Hiking in the Smoky Mountains
The Smoky Mountains are a range of mountains located along the border between North Carolina and Tennessee, in the southeastern region of the United States. The mountain range derived its name “Smoky” from the natural fog that is seen most often after a rainstorm or in the early morning hours. The smoky plumes develop as the humid, warm air from the Gulf of Mexico rapidly cools in the higher elevations of the Great Smoky Mountains. Over the years, many photographers and painters have enjoyed capturing the special beauty of this mountain range.
The Great Smoky Mountains are part of the Appalachian mountain chain that extends all along the eastern corridor of the United States. The bucolic beauty of the Smoky Mountains has been protected by the establishment of a national park in 1934. Because of its accessibility and gentle beauty, Smoky Mountain National Park is the most visited national park in the United States with almost 10 million visitors a year.
Many visitors to the park enjoy a variety of recreational activities throughout the year. For example, in the spring and summer months there are a number of attractions in Gatlinburg. One of the attractions is Gatlinburg rafting. The rivers and streams in the Smoky Mountains broil and cascade with great energy. Some of the Gatlinburg rafting trips are appropriate for beginners, and other trips are more geared for experienced white water rafters. Another favorite activity in Smoky Mountain National Park is white water kayaking. An activity only for the intrepid, of course.
Other Gatlinburg, Tennessee attractions include hiking, birding and camping. The foliage is incredible in the fall with the many resplendent leaves gently swaying in the warm fall air. There are also a number of Pigeon Forge, Tennessee attractions including hiking wide vistas, spelunking and rock climbing. In the spring, the attractions in Gatlinburg include exquisite walks among the many colored wildflowers.

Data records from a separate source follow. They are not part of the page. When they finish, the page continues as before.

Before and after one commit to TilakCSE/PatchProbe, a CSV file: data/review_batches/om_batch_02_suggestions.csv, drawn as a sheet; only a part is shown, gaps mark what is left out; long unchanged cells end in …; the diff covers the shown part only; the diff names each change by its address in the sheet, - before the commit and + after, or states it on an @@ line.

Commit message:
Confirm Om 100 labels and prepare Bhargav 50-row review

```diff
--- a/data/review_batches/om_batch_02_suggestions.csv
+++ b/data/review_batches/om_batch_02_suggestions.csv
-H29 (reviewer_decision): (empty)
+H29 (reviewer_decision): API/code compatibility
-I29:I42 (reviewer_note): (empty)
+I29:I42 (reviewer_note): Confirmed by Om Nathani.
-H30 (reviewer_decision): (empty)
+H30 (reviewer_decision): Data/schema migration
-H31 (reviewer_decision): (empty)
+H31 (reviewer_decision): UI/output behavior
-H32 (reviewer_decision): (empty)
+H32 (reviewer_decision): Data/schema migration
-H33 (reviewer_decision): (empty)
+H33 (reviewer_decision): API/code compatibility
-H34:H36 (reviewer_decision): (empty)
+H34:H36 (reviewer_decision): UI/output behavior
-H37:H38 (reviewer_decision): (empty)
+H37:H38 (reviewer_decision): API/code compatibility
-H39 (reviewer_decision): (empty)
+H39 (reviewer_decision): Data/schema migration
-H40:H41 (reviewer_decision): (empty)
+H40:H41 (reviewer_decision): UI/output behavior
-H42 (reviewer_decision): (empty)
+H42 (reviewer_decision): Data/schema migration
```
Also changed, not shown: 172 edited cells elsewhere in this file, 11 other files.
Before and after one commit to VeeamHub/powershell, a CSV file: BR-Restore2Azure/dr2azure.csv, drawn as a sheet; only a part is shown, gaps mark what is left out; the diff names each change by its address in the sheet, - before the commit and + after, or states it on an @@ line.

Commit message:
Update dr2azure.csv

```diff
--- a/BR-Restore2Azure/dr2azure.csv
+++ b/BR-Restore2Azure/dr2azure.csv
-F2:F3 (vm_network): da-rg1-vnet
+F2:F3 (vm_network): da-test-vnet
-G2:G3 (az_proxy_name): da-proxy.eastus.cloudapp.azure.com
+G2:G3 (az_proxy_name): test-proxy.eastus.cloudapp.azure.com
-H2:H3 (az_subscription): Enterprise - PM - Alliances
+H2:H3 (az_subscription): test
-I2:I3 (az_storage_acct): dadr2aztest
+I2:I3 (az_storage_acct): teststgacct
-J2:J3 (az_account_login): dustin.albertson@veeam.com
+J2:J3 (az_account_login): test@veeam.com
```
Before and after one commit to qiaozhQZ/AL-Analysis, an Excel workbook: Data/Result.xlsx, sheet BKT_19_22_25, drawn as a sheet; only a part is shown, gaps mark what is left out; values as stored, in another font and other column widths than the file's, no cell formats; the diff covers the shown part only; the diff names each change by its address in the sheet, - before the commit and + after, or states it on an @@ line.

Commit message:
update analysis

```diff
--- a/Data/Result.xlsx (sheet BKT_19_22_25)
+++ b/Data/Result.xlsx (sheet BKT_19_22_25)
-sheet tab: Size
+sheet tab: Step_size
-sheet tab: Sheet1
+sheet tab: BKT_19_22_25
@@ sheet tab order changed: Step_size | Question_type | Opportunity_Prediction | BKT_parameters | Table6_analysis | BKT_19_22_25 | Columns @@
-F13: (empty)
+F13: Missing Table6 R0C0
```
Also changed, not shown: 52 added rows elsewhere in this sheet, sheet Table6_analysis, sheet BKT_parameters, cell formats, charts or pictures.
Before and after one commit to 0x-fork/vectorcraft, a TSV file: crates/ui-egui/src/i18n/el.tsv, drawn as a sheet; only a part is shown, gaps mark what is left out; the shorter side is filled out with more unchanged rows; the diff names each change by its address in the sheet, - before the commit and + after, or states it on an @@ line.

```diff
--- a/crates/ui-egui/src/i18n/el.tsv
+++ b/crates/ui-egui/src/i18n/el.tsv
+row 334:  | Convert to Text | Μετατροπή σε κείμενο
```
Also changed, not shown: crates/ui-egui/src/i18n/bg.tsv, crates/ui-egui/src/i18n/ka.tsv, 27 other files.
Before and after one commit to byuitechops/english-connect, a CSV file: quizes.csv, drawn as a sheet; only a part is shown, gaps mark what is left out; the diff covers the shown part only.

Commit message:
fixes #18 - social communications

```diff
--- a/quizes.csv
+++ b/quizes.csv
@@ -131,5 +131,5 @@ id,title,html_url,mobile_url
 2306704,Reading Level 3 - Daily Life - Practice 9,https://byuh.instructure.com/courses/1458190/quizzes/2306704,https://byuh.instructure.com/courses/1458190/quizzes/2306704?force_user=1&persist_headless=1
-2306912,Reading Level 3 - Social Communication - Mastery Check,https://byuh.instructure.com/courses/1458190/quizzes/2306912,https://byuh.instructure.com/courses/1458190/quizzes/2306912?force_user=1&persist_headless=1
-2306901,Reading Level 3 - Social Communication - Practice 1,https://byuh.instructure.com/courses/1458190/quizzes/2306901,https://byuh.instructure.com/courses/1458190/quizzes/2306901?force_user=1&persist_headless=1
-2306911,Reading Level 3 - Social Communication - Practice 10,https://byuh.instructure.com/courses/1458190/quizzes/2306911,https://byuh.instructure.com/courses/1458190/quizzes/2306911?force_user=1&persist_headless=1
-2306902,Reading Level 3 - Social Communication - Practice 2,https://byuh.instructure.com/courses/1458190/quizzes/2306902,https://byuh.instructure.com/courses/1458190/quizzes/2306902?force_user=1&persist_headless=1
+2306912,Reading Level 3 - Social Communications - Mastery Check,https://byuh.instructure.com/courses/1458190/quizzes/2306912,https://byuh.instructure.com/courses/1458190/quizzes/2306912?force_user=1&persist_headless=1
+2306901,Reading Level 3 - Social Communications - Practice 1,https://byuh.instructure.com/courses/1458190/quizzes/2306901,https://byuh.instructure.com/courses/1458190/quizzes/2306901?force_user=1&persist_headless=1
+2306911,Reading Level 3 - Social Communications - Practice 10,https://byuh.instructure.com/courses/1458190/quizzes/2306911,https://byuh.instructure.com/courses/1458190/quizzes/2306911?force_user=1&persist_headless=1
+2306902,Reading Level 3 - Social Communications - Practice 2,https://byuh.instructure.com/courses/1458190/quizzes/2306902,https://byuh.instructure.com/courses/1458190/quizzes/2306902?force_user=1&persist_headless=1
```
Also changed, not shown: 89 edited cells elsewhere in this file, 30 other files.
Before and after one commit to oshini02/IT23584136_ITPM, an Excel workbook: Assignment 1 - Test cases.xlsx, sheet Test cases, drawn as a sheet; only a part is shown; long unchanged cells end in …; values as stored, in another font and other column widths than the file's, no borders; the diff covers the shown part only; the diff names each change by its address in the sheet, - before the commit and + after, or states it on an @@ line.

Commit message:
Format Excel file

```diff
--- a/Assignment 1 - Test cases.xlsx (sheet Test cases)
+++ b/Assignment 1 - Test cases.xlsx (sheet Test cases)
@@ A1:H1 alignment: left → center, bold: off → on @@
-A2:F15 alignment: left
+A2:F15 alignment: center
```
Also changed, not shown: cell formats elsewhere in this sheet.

Next time you are here, make sure and go hiking in the Smoky Mountains. Hikers enjoy the Smoky Mountains during all months of the year with every season offering is own special rewards. During winter, the absence of deciduous leaves opens new vistas along trails and reveals stone walls, chimneys, foundations, and other reminders of past residents. Spring provides a weekly parade of wildflowers and flowering trees. In summer, walkers can seek out cool retreats among the spruce-fir forests and balds or follow splashy mountain streams to roaring falls and cascades. Autumn hikers have crisp, dry air to sharpen their senses and a varied palette of fall colors to enjoy.